The children's home in Burma was the second major project that HopeAsia undertook.
In 2012 we visited a pastor who oversees a network of churches that spreads throughout Myanmar and has been asked on numerous occasions to care for children who have either been orphaned or where one parent has died and the surviving parent has been unable to cope. There were about 30 children living in bamboo shacks and sleeping on slatted wood platforms over the bare earth. When the rainy season comes the area becomes flooded and the floodwaters stop just a few inches below the floor. Given that there are no proper sewage systems in the area you can only imagine what the water was like.
We started to discuss the possibilities of constructing a proper building on the site. By the following spring the building was complete and the excited children moved in.Their lives have been utterly transformed; they now each have their own bed whereas before they slept like sardines on the floor. Each bed has a mosquito net to protect children from malaria. There is also a classroom, a kitchen and a dining hall. There are now about 40 youngsters in the home. We have also bought a minibus to get the children to and from school which was a particular problem in the rainy season.
The next stage was to complete the site by building a wall to keep wild animals, including dogs that roam the area, away from the children. This also added security to the children's home by reducing the risk of thefts.
In September 2015 we started work on an education block at the children's home, the Ben White Education Centre, named after one of our founding trustees. As well as giving extra educational opportunities for the youngsters that stay at Hosanna we are also able to run classes in computing, needle craft and music to other children in the neighbourhood.
The children are doing fantastically well and in June 2020 every single one of them passed their end-of-year exams and progressed to the next grade.

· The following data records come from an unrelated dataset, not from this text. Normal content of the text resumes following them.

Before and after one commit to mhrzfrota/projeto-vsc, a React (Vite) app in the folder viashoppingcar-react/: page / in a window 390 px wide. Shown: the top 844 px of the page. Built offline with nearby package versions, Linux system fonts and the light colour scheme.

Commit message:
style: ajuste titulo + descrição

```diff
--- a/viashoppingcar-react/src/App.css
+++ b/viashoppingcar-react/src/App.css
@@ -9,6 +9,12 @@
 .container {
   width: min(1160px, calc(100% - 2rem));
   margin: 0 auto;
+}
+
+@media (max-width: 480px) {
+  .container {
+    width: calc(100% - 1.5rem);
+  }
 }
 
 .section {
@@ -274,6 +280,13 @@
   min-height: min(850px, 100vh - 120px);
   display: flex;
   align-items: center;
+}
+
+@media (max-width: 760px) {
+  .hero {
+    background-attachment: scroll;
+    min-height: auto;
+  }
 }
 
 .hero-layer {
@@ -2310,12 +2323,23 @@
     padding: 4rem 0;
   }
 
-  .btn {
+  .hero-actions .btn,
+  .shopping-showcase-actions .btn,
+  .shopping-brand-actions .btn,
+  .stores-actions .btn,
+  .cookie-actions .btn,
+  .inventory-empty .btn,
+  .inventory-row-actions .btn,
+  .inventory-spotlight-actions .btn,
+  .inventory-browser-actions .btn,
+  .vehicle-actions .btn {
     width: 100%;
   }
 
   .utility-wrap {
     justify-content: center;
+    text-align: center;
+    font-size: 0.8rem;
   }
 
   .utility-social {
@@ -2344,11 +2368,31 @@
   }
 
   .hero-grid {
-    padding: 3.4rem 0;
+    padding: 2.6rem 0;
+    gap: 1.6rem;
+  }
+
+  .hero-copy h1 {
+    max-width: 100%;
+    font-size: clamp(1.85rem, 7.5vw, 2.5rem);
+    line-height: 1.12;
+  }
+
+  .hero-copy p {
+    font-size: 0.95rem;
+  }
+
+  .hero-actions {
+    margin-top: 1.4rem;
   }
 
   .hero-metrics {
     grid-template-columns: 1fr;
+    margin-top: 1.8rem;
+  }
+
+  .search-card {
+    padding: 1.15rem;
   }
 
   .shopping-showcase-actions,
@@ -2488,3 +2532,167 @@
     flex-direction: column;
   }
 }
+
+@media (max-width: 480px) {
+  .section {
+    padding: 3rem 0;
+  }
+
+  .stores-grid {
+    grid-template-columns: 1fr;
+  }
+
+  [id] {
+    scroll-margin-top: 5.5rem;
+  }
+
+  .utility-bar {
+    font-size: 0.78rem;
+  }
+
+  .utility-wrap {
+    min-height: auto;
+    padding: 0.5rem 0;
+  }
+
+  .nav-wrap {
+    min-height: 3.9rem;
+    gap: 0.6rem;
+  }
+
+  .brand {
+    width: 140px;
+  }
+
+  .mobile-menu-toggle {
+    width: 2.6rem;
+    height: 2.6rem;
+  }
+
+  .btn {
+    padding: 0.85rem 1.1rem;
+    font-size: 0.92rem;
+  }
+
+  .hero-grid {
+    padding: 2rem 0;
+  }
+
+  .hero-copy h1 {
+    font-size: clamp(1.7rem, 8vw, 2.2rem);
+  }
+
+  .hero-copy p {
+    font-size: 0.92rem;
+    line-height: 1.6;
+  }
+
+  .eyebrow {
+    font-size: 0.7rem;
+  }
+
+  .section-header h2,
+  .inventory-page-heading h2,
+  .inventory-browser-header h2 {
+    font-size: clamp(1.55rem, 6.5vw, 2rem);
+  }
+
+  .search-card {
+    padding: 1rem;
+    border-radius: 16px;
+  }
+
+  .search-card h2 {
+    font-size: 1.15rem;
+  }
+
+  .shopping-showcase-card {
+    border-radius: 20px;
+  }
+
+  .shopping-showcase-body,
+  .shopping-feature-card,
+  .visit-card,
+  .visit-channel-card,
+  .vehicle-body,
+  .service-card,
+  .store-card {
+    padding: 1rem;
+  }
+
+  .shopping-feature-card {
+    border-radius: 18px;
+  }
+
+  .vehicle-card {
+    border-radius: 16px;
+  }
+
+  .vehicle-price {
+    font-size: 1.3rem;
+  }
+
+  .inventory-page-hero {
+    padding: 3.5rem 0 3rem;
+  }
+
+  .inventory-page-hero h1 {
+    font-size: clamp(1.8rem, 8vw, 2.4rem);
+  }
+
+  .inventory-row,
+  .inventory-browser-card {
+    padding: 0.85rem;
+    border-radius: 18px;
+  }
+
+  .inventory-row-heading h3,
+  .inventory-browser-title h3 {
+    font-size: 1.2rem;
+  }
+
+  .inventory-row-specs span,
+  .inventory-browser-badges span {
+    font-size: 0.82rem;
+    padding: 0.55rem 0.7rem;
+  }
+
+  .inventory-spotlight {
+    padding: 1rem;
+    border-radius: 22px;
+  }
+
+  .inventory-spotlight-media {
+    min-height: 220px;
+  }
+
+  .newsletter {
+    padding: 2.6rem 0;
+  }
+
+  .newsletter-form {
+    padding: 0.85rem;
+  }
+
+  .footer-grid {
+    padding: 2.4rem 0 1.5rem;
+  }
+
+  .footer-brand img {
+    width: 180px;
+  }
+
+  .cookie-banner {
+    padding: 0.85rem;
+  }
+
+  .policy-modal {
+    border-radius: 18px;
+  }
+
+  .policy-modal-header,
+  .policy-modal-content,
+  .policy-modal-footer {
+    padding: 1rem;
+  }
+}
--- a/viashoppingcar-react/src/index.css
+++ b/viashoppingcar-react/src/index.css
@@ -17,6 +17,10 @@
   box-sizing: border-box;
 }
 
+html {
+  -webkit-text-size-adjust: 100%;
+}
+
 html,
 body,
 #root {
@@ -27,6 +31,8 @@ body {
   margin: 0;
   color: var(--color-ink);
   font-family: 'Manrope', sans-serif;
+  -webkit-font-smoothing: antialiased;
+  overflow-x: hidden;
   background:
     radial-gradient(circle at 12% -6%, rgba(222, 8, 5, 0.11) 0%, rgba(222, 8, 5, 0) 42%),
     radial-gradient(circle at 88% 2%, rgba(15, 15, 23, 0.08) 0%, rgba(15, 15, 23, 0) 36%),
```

It was the first time this was achieved and is particularly notable as most of the children had very little early years education.